- Opening Delimiter -

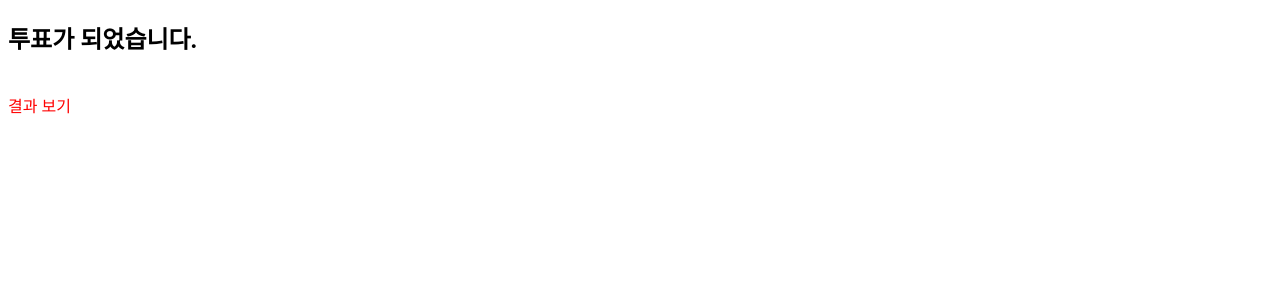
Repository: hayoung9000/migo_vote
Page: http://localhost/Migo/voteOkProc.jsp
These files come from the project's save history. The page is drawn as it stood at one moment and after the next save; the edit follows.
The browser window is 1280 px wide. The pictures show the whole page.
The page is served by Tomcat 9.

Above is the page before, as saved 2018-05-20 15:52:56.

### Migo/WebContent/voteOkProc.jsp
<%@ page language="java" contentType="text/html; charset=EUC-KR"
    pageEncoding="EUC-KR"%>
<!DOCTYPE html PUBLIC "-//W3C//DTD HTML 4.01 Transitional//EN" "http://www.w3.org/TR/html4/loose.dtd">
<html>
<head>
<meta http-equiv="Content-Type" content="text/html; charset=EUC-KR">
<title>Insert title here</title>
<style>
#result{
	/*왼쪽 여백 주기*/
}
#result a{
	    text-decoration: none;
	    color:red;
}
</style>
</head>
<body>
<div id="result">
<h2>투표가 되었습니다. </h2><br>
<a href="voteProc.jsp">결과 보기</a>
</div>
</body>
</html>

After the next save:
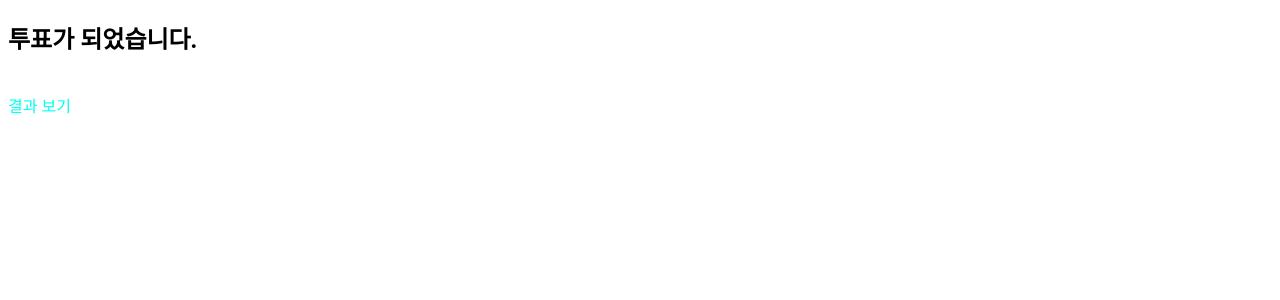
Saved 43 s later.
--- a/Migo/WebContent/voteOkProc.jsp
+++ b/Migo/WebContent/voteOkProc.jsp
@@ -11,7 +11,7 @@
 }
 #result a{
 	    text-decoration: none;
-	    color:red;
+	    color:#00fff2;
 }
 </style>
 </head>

- Closing Delimiter -
- Opening Delimiter -

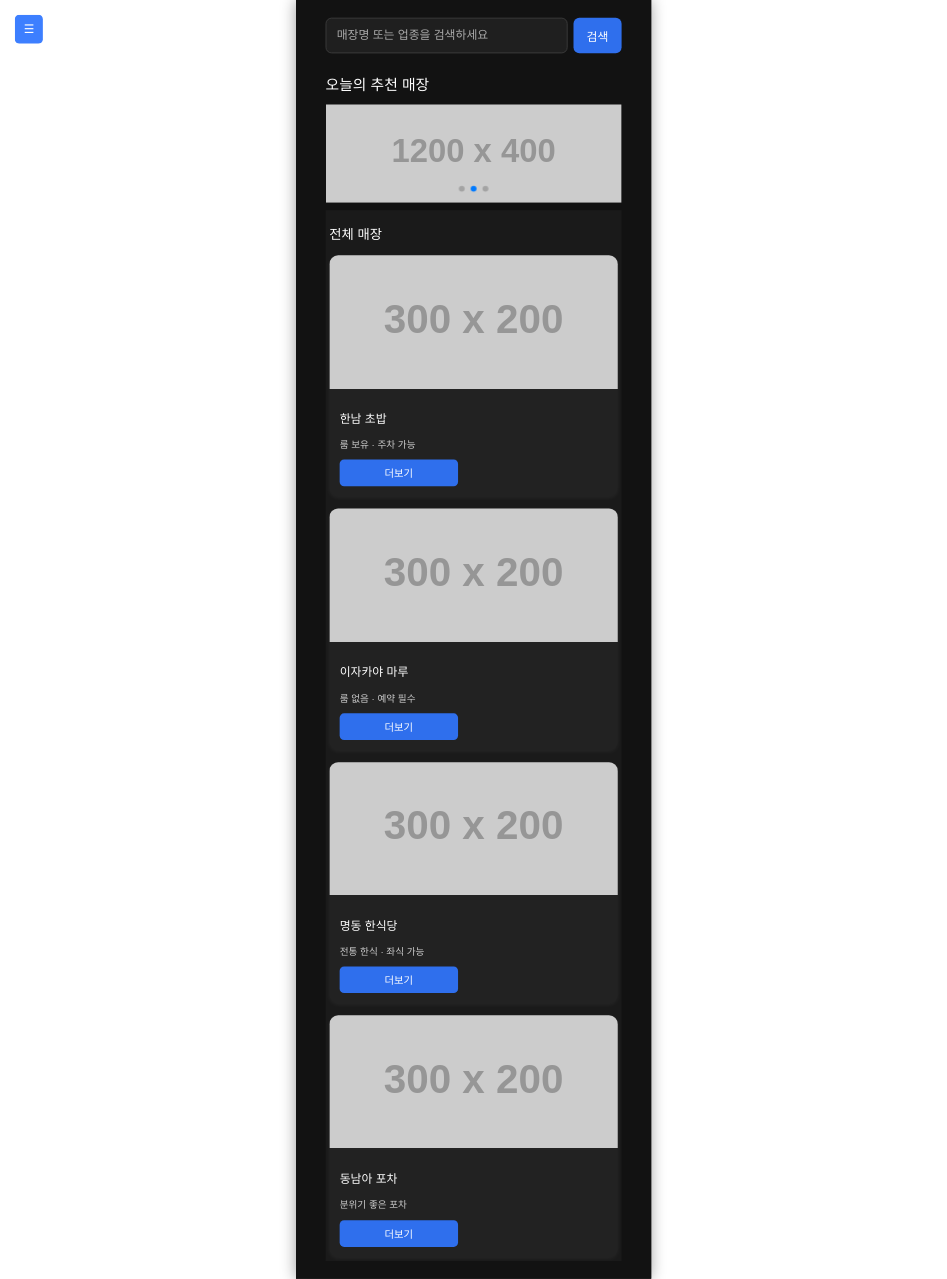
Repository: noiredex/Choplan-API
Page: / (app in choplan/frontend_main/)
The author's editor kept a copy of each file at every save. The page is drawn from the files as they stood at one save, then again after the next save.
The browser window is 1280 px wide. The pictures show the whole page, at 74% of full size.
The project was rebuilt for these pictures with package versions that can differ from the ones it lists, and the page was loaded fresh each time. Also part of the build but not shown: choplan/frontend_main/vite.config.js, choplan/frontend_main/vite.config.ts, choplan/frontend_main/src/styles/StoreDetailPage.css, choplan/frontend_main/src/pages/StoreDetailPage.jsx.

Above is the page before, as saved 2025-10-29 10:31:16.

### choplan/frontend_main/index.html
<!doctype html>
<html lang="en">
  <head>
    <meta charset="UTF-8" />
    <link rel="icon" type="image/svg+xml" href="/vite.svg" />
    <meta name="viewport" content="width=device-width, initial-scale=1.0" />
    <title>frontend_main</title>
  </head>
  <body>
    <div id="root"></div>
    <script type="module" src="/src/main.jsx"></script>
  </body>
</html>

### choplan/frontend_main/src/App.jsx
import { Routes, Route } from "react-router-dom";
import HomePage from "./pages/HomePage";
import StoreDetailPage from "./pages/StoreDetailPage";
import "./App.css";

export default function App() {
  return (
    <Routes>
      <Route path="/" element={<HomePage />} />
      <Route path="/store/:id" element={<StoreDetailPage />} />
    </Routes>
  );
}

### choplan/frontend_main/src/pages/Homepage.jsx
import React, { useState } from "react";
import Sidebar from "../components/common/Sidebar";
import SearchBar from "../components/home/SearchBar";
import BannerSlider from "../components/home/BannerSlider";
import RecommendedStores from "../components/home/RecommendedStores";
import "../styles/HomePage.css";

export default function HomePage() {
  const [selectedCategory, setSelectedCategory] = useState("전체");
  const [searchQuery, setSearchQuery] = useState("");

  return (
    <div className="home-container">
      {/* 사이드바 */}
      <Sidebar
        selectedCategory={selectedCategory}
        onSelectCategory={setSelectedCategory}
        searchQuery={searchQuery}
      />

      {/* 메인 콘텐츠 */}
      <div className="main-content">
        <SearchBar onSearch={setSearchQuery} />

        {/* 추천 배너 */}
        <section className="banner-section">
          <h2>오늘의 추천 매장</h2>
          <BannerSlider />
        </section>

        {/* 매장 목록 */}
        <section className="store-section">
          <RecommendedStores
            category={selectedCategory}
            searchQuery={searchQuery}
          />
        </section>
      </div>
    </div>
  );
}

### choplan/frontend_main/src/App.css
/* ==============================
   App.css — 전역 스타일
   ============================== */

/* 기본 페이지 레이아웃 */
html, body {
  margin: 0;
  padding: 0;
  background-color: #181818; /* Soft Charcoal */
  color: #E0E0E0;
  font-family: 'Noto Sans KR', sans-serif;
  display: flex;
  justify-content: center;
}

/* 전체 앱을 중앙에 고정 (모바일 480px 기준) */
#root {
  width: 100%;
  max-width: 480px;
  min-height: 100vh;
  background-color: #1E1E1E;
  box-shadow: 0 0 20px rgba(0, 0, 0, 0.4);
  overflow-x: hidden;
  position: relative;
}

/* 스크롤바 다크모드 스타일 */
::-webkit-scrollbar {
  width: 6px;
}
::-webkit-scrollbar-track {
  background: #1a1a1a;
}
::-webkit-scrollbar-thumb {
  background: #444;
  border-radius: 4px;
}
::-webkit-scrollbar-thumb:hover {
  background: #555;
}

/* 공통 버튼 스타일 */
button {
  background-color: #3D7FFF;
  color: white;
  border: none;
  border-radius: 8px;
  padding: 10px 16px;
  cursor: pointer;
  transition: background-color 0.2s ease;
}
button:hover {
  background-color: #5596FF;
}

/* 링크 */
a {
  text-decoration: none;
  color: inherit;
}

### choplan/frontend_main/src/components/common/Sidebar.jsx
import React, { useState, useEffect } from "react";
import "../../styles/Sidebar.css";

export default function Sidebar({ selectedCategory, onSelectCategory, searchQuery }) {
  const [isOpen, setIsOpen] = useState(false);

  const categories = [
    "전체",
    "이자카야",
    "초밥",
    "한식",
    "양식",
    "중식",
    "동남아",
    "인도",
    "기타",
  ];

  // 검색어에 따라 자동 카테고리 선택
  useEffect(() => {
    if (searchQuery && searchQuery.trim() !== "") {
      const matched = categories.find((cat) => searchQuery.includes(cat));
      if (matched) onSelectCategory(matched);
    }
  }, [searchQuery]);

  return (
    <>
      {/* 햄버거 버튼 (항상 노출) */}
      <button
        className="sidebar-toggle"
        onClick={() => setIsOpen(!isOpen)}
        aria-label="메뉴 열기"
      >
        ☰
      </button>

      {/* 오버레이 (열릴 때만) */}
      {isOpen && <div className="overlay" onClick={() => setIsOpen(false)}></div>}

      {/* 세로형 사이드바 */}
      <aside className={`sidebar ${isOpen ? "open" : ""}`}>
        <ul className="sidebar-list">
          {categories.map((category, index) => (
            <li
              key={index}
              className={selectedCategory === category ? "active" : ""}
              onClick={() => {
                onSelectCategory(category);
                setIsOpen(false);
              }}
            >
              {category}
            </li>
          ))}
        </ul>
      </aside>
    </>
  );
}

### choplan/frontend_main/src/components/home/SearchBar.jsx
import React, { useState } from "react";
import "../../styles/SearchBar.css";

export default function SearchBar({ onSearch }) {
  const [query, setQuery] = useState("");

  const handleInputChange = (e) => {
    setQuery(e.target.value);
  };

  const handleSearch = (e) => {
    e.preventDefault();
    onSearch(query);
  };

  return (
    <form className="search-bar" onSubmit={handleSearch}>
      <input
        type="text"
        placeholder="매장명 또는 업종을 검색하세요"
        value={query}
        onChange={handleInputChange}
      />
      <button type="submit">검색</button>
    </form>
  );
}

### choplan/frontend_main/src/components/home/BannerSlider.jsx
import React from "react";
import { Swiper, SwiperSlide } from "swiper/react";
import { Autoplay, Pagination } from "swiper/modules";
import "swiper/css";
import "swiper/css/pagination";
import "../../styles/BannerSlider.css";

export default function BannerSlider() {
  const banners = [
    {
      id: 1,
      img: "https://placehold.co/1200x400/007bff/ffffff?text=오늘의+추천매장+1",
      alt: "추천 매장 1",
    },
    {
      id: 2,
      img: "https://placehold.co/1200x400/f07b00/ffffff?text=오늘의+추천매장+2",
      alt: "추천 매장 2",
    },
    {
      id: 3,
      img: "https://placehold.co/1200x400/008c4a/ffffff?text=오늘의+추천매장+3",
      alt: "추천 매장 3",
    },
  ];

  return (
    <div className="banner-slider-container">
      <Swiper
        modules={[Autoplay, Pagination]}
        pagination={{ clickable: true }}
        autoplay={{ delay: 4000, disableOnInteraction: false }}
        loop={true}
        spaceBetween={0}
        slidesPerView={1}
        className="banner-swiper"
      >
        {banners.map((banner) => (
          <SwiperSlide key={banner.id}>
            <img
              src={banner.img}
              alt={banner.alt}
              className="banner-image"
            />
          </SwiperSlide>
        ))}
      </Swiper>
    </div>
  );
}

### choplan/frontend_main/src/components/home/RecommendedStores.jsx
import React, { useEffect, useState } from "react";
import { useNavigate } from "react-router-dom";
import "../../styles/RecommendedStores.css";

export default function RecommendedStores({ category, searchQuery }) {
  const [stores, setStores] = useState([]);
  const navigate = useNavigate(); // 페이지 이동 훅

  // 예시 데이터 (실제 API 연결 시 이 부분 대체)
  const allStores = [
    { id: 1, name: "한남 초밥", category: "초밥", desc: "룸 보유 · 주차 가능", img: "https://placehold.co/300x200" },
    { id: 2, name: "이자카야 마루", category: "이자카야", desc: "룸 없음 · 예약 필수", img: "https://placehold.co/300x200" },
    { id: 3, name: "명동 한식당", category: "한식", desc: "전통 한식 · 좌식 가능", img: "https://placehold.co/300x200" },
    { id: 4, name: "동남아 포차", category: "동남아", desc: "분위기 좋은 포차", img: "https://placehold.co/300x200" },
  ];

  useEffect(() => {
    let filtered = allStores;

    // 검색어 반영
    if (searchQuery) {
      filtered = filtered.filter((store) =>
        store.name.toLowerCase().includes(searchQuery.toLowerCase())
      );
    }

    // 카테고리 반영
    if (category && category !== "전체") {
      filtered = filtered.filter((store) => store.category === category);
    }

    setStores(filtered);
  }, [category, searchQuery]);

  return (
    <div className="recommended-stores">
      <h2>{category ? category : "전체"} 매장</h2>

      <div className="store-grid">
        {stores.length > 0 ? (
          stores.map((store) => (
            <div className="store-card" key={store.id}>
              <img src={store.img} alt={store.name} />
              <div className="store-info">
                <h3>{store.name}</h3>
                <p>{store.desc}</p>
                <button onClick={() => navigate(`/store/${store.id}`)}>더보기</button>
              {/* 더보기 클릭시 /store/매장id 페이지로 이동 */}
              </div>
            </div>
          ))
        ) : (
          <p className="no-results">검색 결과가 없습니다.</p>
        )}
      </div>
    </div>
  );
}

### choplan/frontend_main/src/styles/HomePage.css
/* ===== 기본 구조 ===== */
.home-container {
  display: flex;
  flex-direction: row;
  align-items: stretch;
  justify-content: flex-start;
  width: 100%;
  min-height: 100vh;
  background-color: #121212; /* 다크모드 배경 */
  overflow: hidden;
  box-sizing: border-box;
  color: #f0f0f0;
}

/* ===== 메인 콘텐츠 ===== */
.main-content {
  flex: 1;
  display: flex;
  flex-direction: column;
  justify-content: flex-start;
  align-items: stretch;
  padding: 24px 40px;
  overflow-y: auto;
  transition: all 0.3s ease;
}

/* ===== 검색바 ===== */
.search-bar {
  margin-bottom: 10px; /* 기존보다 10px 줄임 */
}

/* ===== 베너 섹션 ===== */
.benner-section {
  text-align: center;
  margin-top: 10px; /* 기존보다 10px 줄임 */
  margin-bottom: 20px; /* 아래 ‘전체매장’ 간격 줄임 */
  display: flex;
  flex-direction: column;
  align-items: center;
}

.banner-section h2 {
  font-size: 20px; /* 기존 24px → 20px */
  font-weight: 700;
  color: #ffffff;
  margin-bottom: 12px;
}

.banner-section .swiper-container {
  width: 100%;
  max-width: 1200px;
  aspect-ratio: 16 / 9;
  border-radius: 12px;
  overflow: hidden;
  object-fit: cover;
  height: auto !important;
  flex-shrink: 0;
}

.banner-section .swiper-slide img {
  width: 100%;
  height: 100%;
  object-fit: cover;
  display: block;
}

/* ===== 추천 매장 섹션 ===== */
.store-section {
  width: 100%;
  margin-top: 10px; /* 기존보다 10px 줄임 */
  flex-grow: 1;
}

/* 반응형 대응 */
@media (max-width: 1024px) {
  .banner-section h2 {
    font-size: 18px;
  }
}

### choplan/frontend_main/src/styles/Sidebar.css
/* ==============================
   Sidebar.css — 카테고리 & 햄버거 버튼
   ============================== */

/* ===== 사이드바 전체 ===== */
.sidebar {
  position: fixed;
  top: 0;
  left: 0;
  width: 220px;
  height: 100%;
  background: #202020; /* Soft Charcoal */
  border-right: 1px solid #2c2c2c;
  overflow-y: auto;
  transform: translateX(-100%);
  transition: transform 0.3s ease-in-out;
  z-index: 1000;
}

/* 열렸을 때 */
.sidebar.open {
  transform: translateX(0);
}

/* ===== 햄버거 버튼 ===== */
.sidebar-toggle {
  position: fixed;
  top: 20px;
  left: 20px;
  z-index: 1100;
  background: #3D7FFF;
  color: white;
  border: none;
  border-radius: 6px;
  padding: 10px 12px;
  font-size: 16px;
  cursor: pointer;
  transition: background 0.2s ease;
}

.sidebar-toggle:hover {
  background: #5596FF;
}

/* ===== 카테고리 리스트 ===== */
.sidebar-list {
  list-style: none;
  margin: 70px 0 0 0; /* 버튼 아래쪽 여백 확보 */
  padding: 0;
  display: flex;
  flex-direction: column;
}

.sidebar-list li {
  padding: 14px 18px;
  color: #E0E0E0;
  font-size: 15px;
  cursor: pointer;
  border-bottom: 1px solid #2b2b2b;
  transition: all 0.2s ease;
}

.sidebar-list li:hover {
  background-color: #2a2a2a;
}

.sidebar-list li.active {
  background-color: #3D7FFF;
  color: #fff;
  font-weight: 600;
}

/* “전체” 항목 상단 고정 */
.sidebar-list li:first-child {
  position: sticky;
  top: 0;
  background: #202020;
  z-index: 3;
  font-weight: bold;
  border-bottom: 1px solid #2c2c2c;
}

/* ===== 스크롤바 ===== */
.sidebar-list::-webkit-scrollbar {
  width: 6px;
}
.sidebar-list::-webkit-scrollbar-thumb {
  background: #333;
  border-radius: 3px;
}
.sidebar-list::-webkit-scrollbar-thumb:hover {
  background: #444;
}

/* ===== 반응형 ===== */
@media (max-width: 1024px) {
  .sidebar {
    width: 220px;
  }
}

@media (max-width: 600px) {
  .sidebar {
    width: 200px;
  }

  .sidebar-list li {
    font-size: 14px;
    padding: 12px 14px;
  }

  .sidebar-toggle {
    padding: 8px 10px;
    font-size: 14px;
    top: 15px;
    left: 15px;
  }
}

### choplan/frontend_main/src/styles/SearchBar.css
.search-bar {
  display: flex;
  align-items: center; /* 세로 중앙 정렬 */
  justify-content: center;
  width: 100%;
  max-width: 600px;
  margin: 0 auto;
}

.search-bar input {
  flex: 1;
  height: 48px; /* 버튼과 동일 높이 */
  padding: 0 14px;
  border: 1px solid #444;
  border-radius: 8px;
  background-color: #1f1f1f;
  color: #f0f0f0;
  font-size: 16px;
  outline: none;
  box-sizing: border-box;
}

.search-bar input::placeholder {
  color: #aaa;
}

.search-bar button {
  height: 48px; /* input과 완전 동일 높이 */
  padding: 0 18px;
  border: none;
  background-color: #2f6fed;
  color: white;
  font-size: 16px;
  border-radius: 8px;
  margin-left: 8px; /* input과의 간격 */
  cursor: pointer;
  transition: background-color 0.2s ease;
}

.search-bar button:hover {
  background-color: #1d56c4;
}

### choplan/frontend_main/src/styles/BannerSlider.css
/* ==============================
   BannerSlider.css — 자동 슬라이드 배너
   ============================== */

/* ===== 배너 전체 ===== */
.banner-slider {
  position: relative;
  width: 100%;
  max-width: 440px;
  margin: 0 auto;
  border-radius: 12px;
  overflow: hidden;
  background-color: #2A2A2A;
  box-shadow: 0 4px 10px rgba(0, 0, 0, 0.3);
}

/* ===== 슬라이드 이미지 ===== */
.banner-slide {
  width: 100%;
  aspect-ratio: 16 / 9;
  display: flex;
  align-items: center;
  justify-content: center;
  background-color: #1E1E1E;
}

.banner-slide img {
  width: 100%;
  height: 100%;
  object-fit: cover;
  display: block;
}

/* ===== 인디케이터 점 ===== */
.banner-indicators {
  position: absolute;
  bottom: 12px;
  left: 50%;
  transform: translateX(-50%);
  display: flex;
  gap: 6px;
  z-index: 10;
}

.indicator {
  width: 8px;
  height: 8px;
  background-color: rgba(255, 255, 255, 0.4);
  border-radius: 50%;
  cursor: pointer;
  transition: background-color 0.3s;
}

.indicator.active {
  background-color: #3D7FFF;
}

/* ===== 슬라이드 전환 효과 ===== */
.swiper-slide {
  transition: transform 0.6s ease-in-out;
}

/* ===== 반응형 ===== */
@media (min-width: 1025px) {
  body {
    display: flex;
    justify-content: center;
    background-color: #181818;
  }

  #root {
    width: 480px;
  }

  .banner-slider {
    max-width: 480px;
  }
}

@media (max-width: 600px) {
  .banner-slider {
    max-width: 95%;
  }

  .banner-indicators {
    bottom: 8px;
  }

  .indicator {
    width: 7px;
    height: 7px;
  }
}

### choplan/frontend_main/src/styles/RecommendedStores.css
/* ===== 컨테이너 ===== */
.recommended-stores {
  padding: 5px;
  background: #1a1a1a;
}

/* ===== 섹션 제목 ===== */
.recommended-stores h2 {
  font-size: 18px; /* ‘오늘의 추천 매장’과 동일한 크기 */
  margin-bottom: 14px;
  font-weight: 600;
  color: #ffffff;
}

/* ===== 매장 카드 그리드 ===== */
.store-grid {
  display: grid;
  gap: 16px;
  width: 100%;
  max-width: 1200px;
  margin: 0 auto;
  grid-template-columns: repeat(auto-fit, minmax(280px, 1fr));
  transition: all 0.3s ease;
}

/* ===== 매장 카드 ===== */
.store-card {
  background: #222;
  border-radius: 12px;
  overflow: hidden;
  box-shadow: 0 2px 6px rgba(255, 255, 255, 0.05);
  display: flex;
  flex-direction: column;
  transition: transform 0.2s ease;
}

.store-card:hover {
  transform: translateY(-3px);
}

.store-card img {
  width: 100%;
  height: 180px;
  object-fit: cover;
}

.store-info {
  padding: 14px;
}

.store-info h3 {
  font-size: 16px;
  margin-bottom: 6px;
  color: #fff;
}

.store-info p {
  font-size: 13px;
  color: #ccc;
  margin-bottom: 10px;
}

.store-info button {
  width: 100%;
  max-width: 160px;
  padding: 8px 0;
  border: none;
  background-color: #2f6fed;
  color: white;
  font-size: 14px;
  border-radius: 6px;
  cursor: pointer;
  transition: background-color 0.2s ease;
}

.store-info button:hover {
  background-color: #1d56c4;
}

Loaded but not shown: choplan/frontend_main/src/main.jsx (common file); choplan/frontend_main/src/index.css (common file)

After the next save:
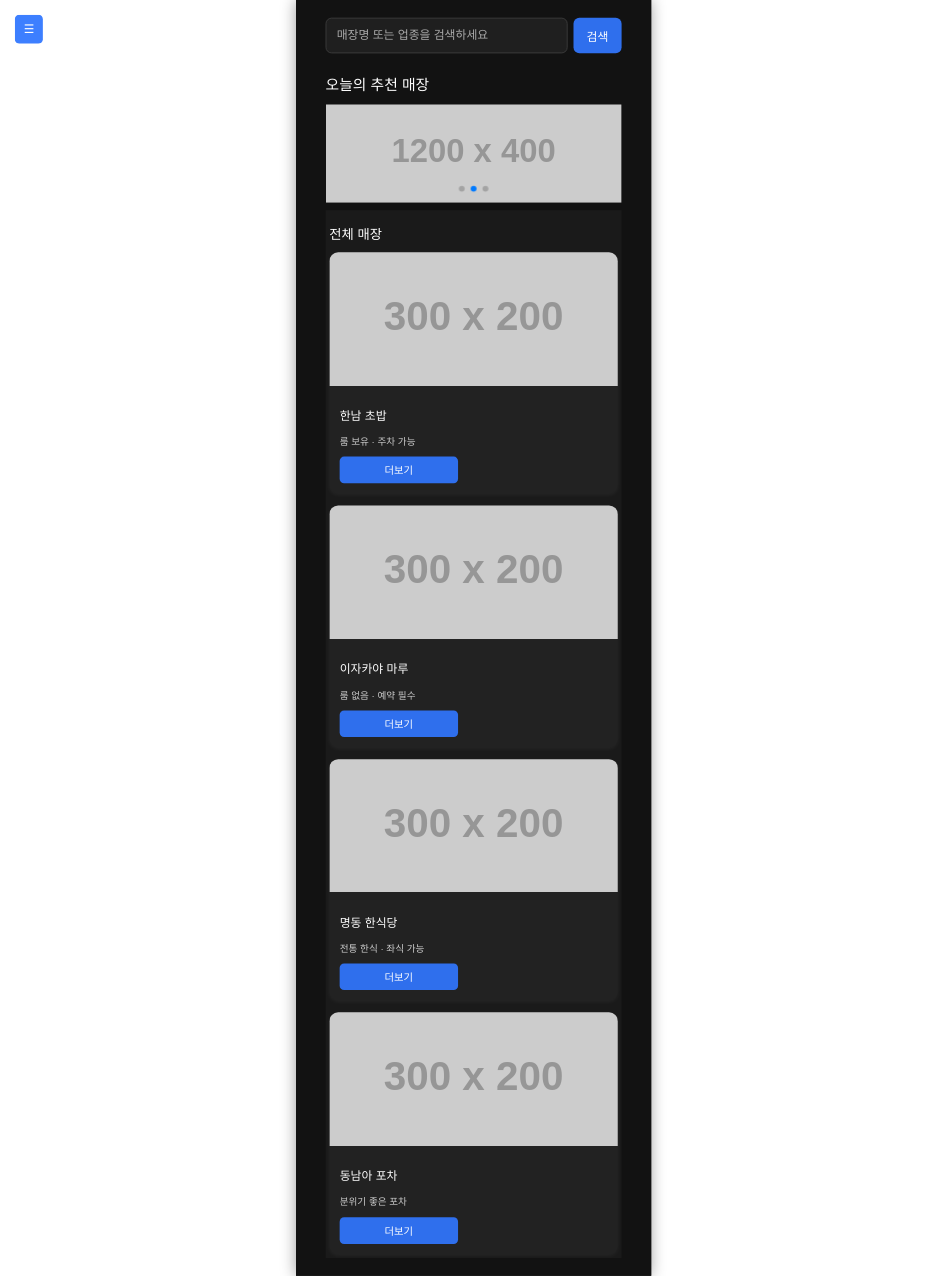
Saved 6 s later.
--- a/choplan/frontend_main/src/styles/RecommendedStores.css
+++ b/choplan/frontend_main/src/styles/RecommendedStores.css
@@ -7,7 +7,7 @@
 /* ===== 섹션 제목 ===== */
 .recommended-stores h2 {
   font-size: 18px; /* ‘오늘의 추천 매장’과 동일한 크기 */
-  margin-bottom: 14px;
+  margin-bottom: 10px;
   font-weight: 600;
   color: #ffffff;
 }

- Closing Delimiter -

DIRECTIONS —
A complete answer gives every line of the data that includes "react".

ANSWER TO THE PROBLEM —
import { Routes, Route } from "react-router-dom";
import React, { useState } from "react";
import React, { useState, useEffect } from "react";
import React, { useState } from "react";
import React from "react";
import { Swiper, SwiperSlide } from "swiper/react";
import React, { useEffect, useState } from "react";
import { useNavigate } from "react-router-dom";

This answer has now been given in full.